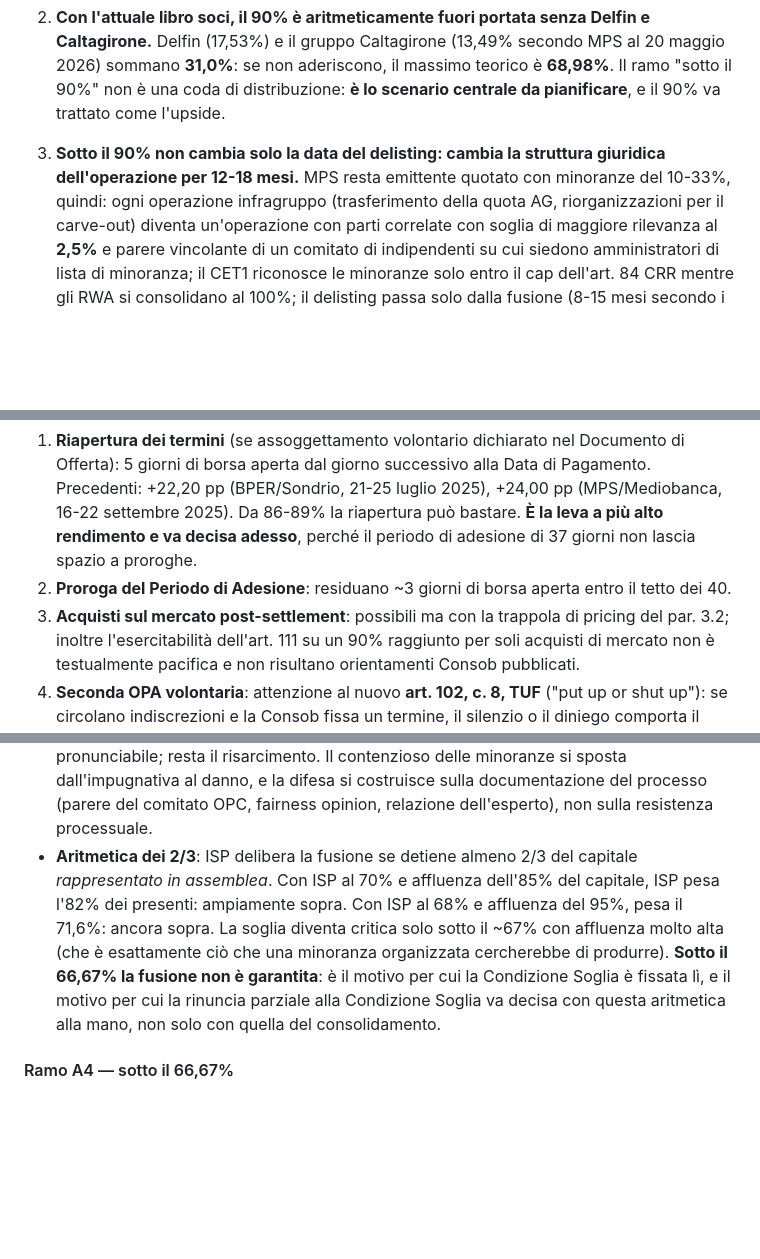
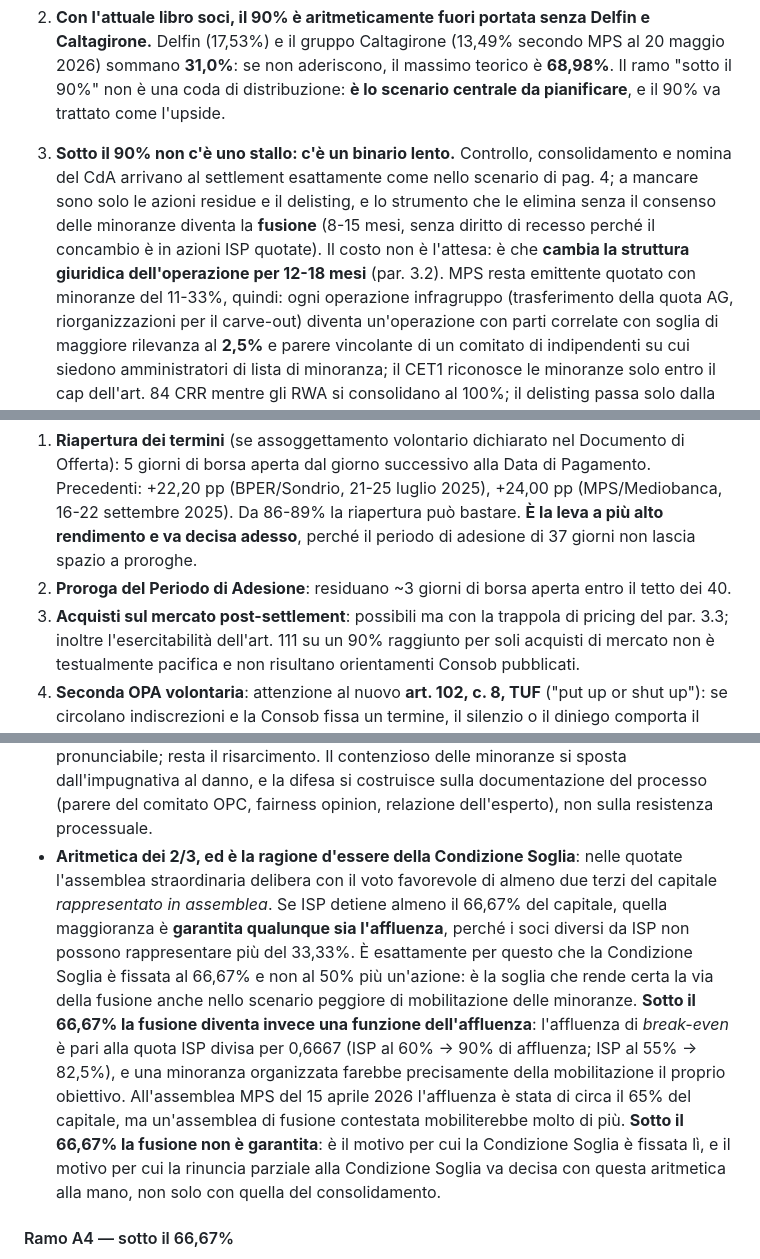
Before and after one commit to rivadiego/rivadiego, a Markdown page: analisi/prj-stradebianche/nodi-what-if-timeline-opas.md, 3 parts joined by grey strips. Drawn GitHub-style; blank space fills up the shorter version.

```diff
--- a/analisi/prj-stradebianche/nodi-what-if-timeline-opas.md
+++ b/analisi/prj-stradebianche/nodi-what-if-timeline-opas.md
@@ -25,8 +25,12 @@
    se non aderiscono, il massimo teorico è **68,98%**. Il ramo "sotto il 90%" non è una coda di
    distribuzione: **è lo scenario centrale da pianificare**, e il 90% va trattato come l'upside.
 
-3. **Sotto il 90% non cambia solo la data del delisting: cambia la struttura giuridica
-   dell'operazione per 12-18 mesi.** MPS resta emittente quotato con minoranze del 10-33%, quindi:
+3. **Sotto il 90% non c'è uno stallo: c'è un binario lento.** Controllo, consolidamento e nomina del
+   CdA arrivano al settlement esattamente come nello scenario di pag. 4; a mancare sono solo le azioni
+   residue e il delisting, e lo strumento che le elimina senza il consenso delle minoranze diventa la
+   **fusione** (8-15 mesi, senza diritto di recesso perché il concambio è in azioni ISP quotate). Il
+   costo non è l'attesa: è che **cambia la struttura giuridica dell'operazione per 12-18 mesi** (par.
+   3.2). MPS resta emittente quotato con minoranze del 11-33%, quindi:
    ogni operazione infragruppo (trasferimento della quota AG, riorganizzazioni per il carve-out)
    diventa un'operazione con parti correlate con soglia di maggiore rilevanza al **2,5%** e parere
    vincolante di un comitato di indipendenti su cui siedono amministratori di lista di minoranza;
@@ -295,7 +354,7 @@ preferenza:
    riapertura può bastare. **È la leva a più alto rendimento e va decisa adesso**, perché il periodo di
    adesione di 37 giorni non lascia spazio a proroghe.
 2. **Proroga del Periodo di Adesione**: residuano ~3 giorni di borsa aperta entro il tetto dei 40.
-3. **Acquisti sul mercato post-settlement**: possibili ma con la trappola di pricing del par. 3.2;
+3. **Acquisti sul mercato post-settlement**: possibili ma con la trappola di pricing del par. 3.3;
    inoltre l'esercitabilità dell'art. 111 su un 90% raggiunto per soli acquisti di mercato non è
    testualmente pacifica e non risultano orientamenti Consob pubblicati.
 4. **Seconda OPA volontaria**: attenzione al nuovo **art. 102, c. 8, TUF** ("put up or shut up"): se
@@ -336,11 +395,18 @@ Note tecniche:
   pronunciabile; resta il risarcimento. Il contenzioso delle minoranze si sposta dall'impugnativa al
   danno, e la difesa si costruisce sulla documentazione del processo (parere del comitato OPC, fairness
   opinion, relazione dell'esperto), non sulla resistenza processuale.
-- **Aritmetica dei 2/3**: ISP delibera la fusione se detiene almeno 2/3 del capitale *rappresentato in
-  assemblea*. Con ISP al 70% e affluenza dell'85% del capitale, ISP pesa l'82% dei presenti: ampiamente
-  sopra. Con ISP al 68% e affluenza del 95%, pesa il 71,6%: ancora sopra. La soglia diventa critica
-  solo sotto il ~67% con affluenza molto alta (che è esattamente ciò che una minoranza organizzata
-  cercherebbe di produrre). **Sotto il 66,67% la fusione non è garantita**: è il motivo per cui la
+- **Aritmetica dei 2/3, ed è la ragione d'essere della Condizione Soglia**: nelle quotate l'assemblea
+  straordinaria delibera con il voto favorevole di almeno due terzi del capitale *rappresentato in
+  assemblea*. Se ISP detiene almeno il 66,67% del capitale, quella maggioranza è **garantita qualunque
+  sia l'affluenza**, perché i soci diversi da ISP non possono rappresentare più del 33,33%. È
+  esattamente per questo che la Condizione Soglia è fissata al 66,67% e non al 50% più un'azione: è la
+  soglia che rende certa la via della fusione anche nello scenario peggiore di mobilitazione delle
+  minoranze. **Sotto il 66,67% la fusione diventa invece una funzione dell'affluenza**: l'affluenza di
+  *break-even* è pari alla quota ISP divisa per 0,6667 (ISP al 60% → 90% di affluenza; ISP al 55% →
+  82,5%), e una minoranza organizzata farebbe precisamente della mobilitazione il proprio obiettivo.
+  All'assemblea MPS del 15 aprile 2026 l'affluenza è stata di circa il 65% del capitale, ma un'assemblea
+  di fusione contestata mobiliterebbe molto di più. **Sotto il 66,67% la fusione non è garantita**: è il
+  motivo per cui la
   Condizione Soglia è fissata lì, e il motivo per cui la rinuncia parziale alla Condizione Soglia va
   decisa con questa aritmetica alla mano, non solo con quella del consolidamento.
 
```
Also changed, not shown: other parts of analisi/prj-stradebianche/nodi-what-if-timeline-opas.md (+58 -3 lines).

EXERCISE DESCRIPTION
Print the records exactly, every one. Leave out the pictures.

ANSWER TO THIS TASK
Before and after one commit to rivadiego/rivadiego, a Markdown page: analisi/prj-stradebianche/nodi-what-if-timeline-opas.md, 3 parts joined by grey strips. Drawn GitHub-style; blank space fills up the shorter version.

```diff
--- a/analisi/prj-stradebianche/nodi-what-if-timeline-opas.md
+++ b/analisi/prj-stradebianche/nodi-what-if-timeline-opas.md
@@ -25,8 +25,12 @@
    se non aderiscono, il massimo teorico è **68,98%**. Il ramo "sotto il 90%" non è una coda di
    distribuzione: **è lo scenario centrale da pianificare**, e il 90% va trattato come l'upside.
 
-3. **Sotto il 90% non cambia solo la data del delisting: cambia la struttura giuridica
-   dell'operazione per 12-18 mesi.** MPS resta emittente quotato con minoranze del 10-33%, quindi:
+3. **Sotto il 90% non c'è uno stallo: c'è un binario lento.** Controllo, consolidamento e nomina del
+   CdA arrivano al settlement esattamente come nello scenario di pag. 4; a mancare sono solo le azioni
+   residue e il delisting, e lo strumento che le elimina senza il consenso delle minoranze diventa la
+   **fusione** (8-15 mesi, senza diritto di recesso perché il concambio è in azioni ISP quotate). Il
+   costo non è l'attesa: è che **cambia la struttura giuridica dell'operazione per 12-18 mesi** (par.
+   3.2). MPS resta emittente quotato con minoranze del 11-33%, quindi:
    ogni operazione infragruppo (trasferimento della quota AG, riorganizzazioni per il carve-out)
    diventa un'operazione con parti correlate con soglia di maggiore rilevanza al **2,5%** e parere
    vincolante di un comitato di indipendenti su cui siedono amministratori di lista di minoranza;
@@ -295,7 +354,7 @@ preferenza:
    riapertura può bastare. **È la leva a più alto rendimento e va decisa adesso**, perché il periodo di
    adesione di 37 giorni non lascia spazio a proroghe.
 2. **Proroga del Periodo di Adesione**: residuano ~3 giorni di borsa aperta entro il tetto dei 40.
-3. **Acquisti sul mercato post-settlement**: possibili ma con la trappola di pricing del par. 3.2;
+3. **Acquisti sul mercato post-settlement**: possibili ma con la trappola di pricing del par. 3.3;
    inoltre l'esercitabilità dell'art. 111 su un 90% raggiunto per soli acquisti di mercato non è
    testualmente pacifica e non risultano orientamenti Consob pubblicati.
 4. **Seconda OPA volontaria**: attenzione al nuovo **art. 102, c. 8, TUF** ("put up or shut up"): se
@@ -336,11 +395,18 @@ Note tecniche:
   pronunciabile; resta il risarcimento. Il contenzioso delle minoranze si sposta dall'impugnativa al
   danno, e la difesa si costruisce sulla documentazione del processo (parere del comitato OPC, fairness
   opinion, relazione dell'esperto), non sulla resistenza processuale.
-- **Aritmetica dei 2/3**: ISP delibera la fusione se detiene almeno 2/3 del capitale *rappresentato in
-  assemblea*. Con ISP al 70% e affluenza dell'85% del capitale, ISP pesa l'82% dei presenti: ampiamente
-  sopra. Con ISP al 68% e affluenza del 95%, pesa il 71,6%: ancora sopra. La soglia diventa critica
-  solo sotto il ~67% con affluenza molto alta (che è esattamente ciò che una minoranza organizzata
-  cercherebbe di produrre). **Sotto il 66,67% la fusione non è garantita**: è il motivo per cui la
+- **Aritmetica dei 2/3, ed è la ragione d'essere della Condizione Soglia**: nelle quotate l'assemblea
+  straordinaria delibera con il voto favorevole di almeno due terzi del capitale *rappresentato in
+  assemblea*. Se ISP detiene almeno il 66,67% del capitale, quella maggioranza è **garantita qualunque
+  sia l'affluenza**, perché i soci diversi da ISP non possono rappresentare più del 33,33%. È
+  esattamente per questo che la Condizione Soglia è fissata al 66,67% e non al 50% più un'azione: è la
+  soglia che rende certa la via della fusione anche nello scenario peggiore di mobilitazione delle
+  minoranze. **Sotto il 66,67% la fusione diventa invece una funzione dell'affluenza**: l'affluenza di
+  *break-even* è pari alla quota ISP divisa per 0,6667 (ISP al 60% → 90% di affluenza; ISP al 55% →
+  82,5%), e una minoranza organizzata farebbe precisamente della mobilitazione il proprio obiettivo.
+  All'assemblea MPS del 15 aprile 2026 l'affluenza è stata di circa il 65% del capitale, ma un'assemblea
+  di fusione contestata mobiliterebbe molto di più. **Sotto il 66,67% la fusione non è garantita**: è il
+  motivo per cui la
   Condizione Soglia è fissata lì, e il motivo per cui la rinuncia parziale alla Condizione Soglia va
   decisa con questa aritmetica alla mano, non solo con quella del consolidamento.
 
```
Also changed, not shown: other parts of analisi/prj-stradebianche/nodi-what-if-timeline-opas.md (+58 -3 lines).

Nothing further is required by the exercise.